- "Spider-Man (DC)". Electronic Gaming Monthly. 2001.
- Macdonald, Mark (January 2001). "Spider-Man (N64)". Electronic Gaming Monthly. Archived from the original on 2001-01-29. Retrieved 2014-01-13.
- Bramwell, Tom (2000-10-19). "Spider-Man Review (PSOne)". Eurogamer. Retrieved 2014-01-11.
- "REVIEW for Spider-Man (PS)". GameFan. September 6, 2000.
- Fitzloff, Jay (January 2001). "Spiderman (N64)". Game Informer (93): 136. Archived from the original on 2008-03-13. Retrieved 2014-01-11.
- Uncle Dust (2001-04-30). "Spider-Man Review for Dreamcast on GamePro.com". GamePro. Archived from the original on 2005-02-08. Retrieved 2014-01-12.
- The Freshman (2000-08-29). "Spider-Man Review for PlayStation on GamePro.com". GamePro. Archived from the original on 2005-02-09. Retrieved 2014-01-12.
- Air Hendrix (2001-01-10). "Spider-Man Review for N64 on GamePro.com". GamePro. Archived from the original on 2005-01-13. Retrieved 2014-01-12.
- Sanders, Shawn (May 2001). "Spider-Man (DC)". Game Revolution.
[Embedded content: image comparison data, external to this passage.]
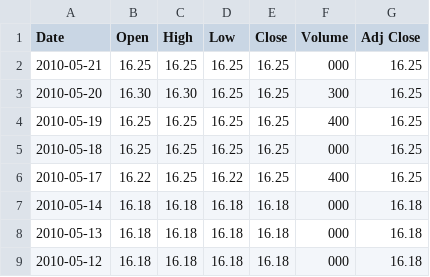
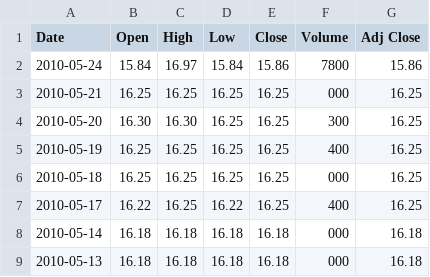
Before and after one commit to icco/CSC458, a CSV file: 12Lab/stocks/CVR.csv, drawn as a sheet; only a part is shown; the shorter side is filled out with more unchanged rows.

```diff
--- a/12Lab/stocks/CVR.csv
+++ b/12Lab/stocks/CVR.csv
@@ -1,2 +1,3 @@
 Date,Open,High,Low,Close,Volume,Adj Close
+2010-05-24,15.84,16.97,15.84,15.86,7800,15.86
 2010-05-21,16.25,16.25,16.25,16.25,000,16.25
```
Also changed, not shown: 12Lab/stocks/Brk.A.csv, 12Lab/stocks/Brk.B.csv, 27 other files.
Archived from the original on 2004-08-03. Retrieved 2014-01-12.
- Sanders, Shawn (September 2000). "Spider-Man Review (PS)". Game Revolution. Retrieved 2014-01-12.
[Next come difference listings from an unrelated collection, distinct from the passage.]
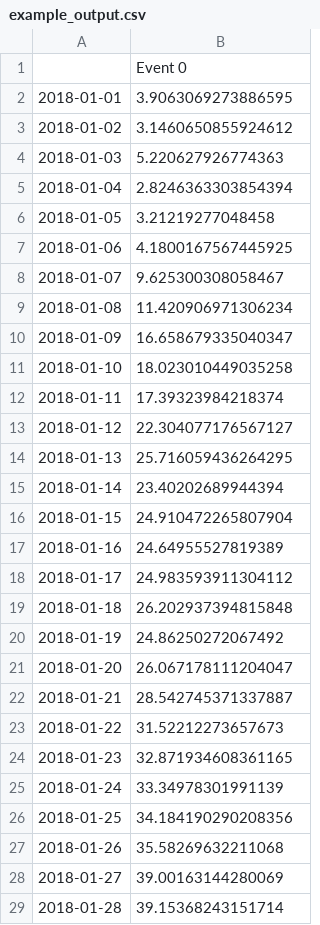
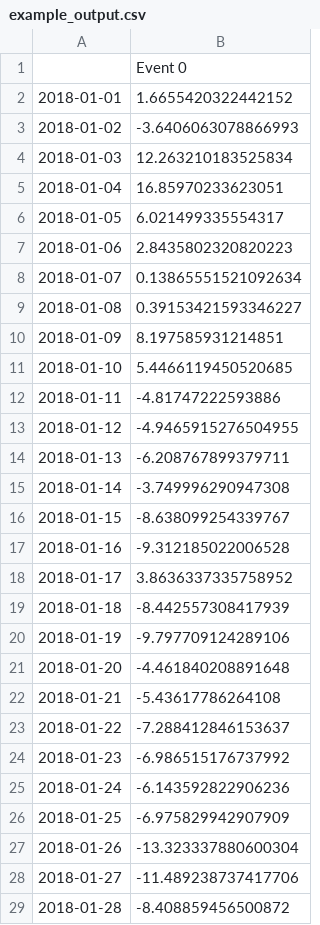
Before and after one commit to paulosalem/time-blender, a CSV file: notebooks/example_output.csv, drawn as a sheet; only a part is shown; the diff covers the shown part only.

Commit message:
Cleans up the examples notebook. Adds convenience script for uploading to PyPI.

```diff
--- a/notebooks/example_output.csv
+++ b/notebooks/example_output.csv
@@ -1,29 +1,29 @@
 ,Event 0
-2018-01-01,3.9063069273886595
-2018-01-02,3.1460650855924612
-2018-01-03,5.220627926774363
-2018-01-04,2.8246363303854394
-2018-01-05,3.21219277048458
-2018-01-06,4.1800167567445925
-2018-01-07,9.625300308058467
-2018-01-08,11.420906971306234
-2018-01-09,16.658679335040347
-2018-01-10,18.023010449035258
-2018-01-11,17.39323984218374
-2018-01-12,22.304077176567127
-2018-01-13,25.716059436264295
-2018-01-14,23.40202689944394
-2018-01-15,24.910472265807904
-2018-01-16,24.64955527819389
-2018-01-17,24.983593911304112
-2018-01-18,26.202937394815848
-2018-01-19,24.86250272067492
-2018-01-20,26.067178111204047
-2018-01-21,28.542745371337887
-2018-01-22,31.52212273657673
-2018-01-23,32.871934608361165
-2018-01-24,33.34978301991139
-2018-01-25,34.184190290208356
-2018-01-26,35.58269632211068
-2018-01-27,39.00163144280069
-2018-01-28,39.15368243151714
+2018-01-01,1.6655420322442152
+2018-01-02,-3.6406063078866993
+2018-01-03,12.263210183525834
+2018-01-04,16.85970233623051
+2018-01-05,6.021499335554317
+2018-01-06,2.8435802320820223
+2018-01-07,0.13865551521092634
+2018-01-08,0.39153421593346227
+2018-01-09,8.197585931214851
+2018-01-10,5.4466119450520685
+2018-01-11,-4.81747222593886
+2018-01-12,-4.9465915276504955
+2018-01-13,-6.208767899379711
+2018-01-14,-3.749996290947308
+2018-01-15,-8.638099254339767
+2018-01-16,-9.312185022006528
+2018-01-17,3.8636337335758952
+2018-01-18,-8.442557308417939
+2018-01-19,-9.797709124289106
+2018-01-20,-4.461840208891648
+2018-01-21,-5.43617786264108
+2018-01-22,-7.288412846153637
+2018-01-23,-6.986515176737992
+2018-01-24,-6.143592822906236
+2018-01-25,-6.975829942907909
+2018-01-26,-13.323337880600304
+2018-01-27,-11.489238737417706
+2018-01-28,-8.408859456500872
```
Also changed, not shown: 153 edited cells elsewhere in this file, 2 other files.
- Joe (January 2001). "Spiderman Review (N64)". Game Revolution. Retrieved 2014-01-12.
- Lopez, Miguel (2000-11-22). "Spider-Man Review (N64)". GameSpot. Retrieved 2014-01-11.
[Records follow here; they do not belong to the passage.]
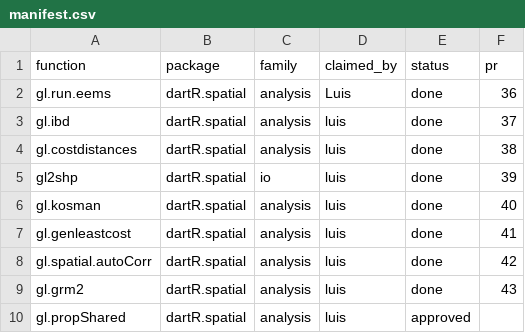
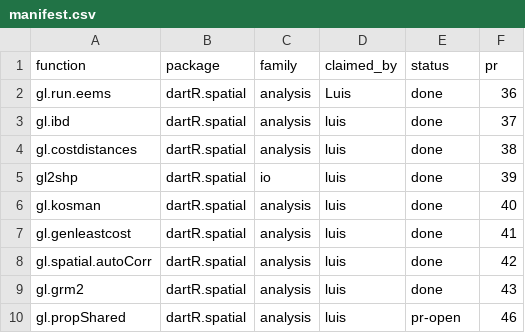
Before and after one commit to green-striped-gecko/dartR.spatial, a CSV file: function-review/manifest.csv, drawn as a sheet.

Commit message:
manifest: gl.propShared pr-open (#46)

```diff
--- a/function-review/manifest.csv
+++ b/function-review/manifest.csv
@@ -9,2 +9,2 @@ gl.spatial.autoCorr,dartR.spatial,analysis,luis,done,42
 gl.grm2,dartR.spatial,analysis,luis,done,43
-gl.propShared,dartR.spatial,analysis,luis,approved,
+gl.propShared,dartR.spatial,analysis,luis,pr-open,46
```
Also changed, not shown: 1 other file.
- Lopez, Miguel (2000-08-25). "Spider-Man Review (PS)". GameSpot. Retrieved 2014-01-11.
- Lopez, Miguel (2001-04-20). "Spider-Man Review (DC)". GameSpot. Retrieved 2014-01-11.
- Osborne, Scott (2001-09-20). "Spider-Man Review (PC)". GameSpot. Retrieved 2014-01-11.
- Lopez, Miguel (2000-09-01). "Spider-Man Review (GBC)". GameSpot. Retrieved 2014-01-11.
- dungin (2001-05-23). "Spider-Man". PlanetDreamcast. Archived from the original on 2009-01-25. Retrieved 2014-01-12.
- D'Aprile, Jason (2001-10-09). "Spider-Man (PC)". GameSpy. Archived from the original on 2001-12-02. Retrieved 2014-01-12.
- Lupos (2001-06-24). "Spider-Man - DC - Review". GameZone. Archived from the original on 2009-07-09. Retrieved 2014-01-13.
- Lafferty, Michael (2001-10-17). "Spider-Man Review - PC". GameZone. Archived from the original on 2009-04-16. Retrieved 2014-01-12.
- Perry, Douglass C. (2000-08-25). "Spider-Man (PS)". IGN. Retrieved 2014-01-11.
- Carle, Chris (2000-08-30). "Spider-Man (GBC)". IGN. Retrieved 2014-01-11.
- Lewis, Cory D. (2000-11-21). "Spider-Man (N64)". IGN. Retrieved 2014-01-11.
- IGN Staff (2001-04-18). "Spider-Man (DC)". IGN. Retrieved 2014-01-11.
- Sulic, Ivan (2001-09-21). "Spider-Man (PC)". IGN. Retrieved 2014-01-11.
- "Spider-Man (N64)". Nintendo Power 140: 130. January 2001.
- "Spider-Man (GBC)". Nintendo Power 139. December 2000.
- "Spider-Man". Official U.S. PlayStation Magazine: 34. March 2002.
- Osborn, Chuck (December 2001). "Spider-Man". PC Gamer. Archived from the original on 2002-01-17. Retrieved 2014-01-12.
- Spider-Man at the Internet Movie Database
- Spider-Man games on Marvel.com
- Spider-Man (2000) at MobyGames
- Spider-Man (Game Boy Color; 2000) at MobyGames